___ MATERIAL FOR THIS TASK ___

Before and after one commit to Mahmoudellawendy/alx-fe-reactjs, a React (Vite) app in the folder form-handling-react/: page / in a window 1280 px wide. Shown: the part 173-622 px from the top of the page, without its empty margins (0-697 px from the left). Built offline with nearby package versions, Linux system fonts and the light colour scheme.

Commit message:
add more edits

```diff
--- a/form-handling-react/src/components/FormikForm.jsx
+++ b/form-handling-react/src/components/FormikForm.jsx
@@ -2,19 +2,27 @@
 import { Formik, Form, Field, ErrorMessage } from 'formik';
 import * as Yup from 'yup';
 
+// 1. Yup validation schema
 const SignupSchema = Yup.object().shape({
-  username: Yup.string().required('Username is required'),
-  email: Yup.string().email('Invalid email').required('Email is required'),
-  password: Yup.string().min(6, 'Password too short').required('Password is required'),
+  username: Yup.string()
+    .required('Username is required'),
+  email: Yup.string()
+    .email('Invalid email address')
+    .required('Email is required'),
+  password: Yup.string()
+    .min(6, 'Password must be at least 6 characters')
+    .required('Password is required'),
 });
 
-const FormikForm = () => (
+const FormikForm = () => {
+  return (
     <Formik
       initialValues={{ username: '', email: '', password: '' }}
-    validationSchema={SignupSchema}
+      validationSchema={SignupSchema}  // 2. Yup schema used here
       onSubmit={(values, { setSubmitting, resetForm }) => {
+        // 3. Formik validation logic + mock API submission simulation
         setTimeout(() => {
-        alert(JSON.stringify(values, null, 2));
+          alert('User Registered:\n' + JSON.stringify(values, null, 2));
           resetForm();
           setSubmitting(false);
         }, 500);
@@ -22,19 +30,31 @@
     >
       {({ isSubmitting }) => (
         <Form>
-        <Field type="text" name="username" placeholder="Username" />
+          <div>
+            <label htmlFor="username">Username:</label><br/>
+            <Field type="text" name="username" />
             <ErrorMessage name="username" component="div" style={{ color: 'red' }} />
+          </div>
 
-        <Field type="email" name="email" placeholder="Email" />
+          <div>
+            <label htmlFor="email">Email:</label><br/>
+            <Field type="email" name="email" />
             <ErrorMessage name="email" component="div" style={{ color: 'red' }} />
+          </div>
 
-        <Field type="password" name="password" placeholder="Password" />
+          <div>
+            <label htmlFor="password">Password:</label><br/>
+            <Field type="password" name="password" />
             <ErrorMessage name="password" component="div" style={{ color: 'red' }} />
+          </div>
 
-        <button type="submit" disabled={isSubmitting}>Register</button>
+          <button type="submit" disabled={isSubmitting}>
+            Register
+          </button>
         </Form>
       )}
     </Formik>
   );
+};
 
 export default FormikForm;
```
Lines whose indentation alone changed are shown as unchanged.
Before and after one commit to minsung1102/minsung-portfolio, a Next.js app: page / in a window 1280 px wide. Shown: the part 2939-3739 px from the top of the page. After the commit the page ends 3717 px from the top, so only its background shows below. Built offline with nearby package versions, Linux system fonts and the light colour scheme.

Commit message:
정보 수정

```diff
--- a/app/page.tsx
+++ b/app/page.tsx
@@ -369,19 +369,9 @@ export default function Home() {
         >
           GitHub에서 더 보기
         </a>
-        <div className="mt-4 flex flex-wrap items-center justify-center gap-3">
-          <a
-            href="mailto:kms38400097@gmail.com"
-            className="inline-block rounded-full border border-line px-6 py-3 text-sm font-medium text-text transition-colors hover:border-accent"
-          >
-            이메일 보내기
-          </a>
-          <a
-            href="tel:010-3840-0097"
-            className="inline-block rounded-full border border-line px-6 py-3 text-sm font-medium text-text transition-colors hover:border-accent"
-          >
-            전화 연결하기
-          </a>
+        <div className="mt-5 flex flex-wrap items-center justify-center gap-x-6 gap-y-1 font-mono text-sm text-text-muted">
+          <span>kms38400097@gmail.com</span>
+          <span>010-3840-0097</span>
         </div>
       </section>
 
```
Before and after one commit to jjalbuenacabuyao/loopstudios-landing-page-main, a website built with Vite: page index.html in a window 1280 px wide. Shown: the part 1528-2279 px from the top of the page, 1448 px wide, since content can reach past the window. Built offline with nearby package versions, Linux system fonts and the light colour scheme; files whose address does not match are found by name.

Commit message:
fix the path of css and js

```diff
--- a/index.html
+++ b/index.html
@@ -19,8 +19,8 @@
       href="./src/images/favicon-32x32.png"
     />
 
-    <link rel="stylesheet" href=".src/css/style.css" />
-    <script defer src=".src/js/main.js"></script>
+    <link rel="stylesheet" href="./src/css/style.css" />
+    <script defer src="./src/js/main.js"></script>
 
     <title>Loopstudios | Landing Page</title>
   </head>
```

___

→ EXERCISE INSTRUCTIONS
Wherever the word "Field" occurs in the data, copy that whole line.

→ ANSWER TO THIS PROBLEM
 import { Formik, Form, Field, ErrorMessage } from 'formik';
-        <Field type="text" name="username" placeholder="Username" />
+            <Field type="text" name="username" />
-        <Field type="email" name="email" placeholder="Email" />
+            <Field type="email" name="email" />
-        <Field type="password" name="password" placeholder="Password" />
+            <Field type="password" name="password" />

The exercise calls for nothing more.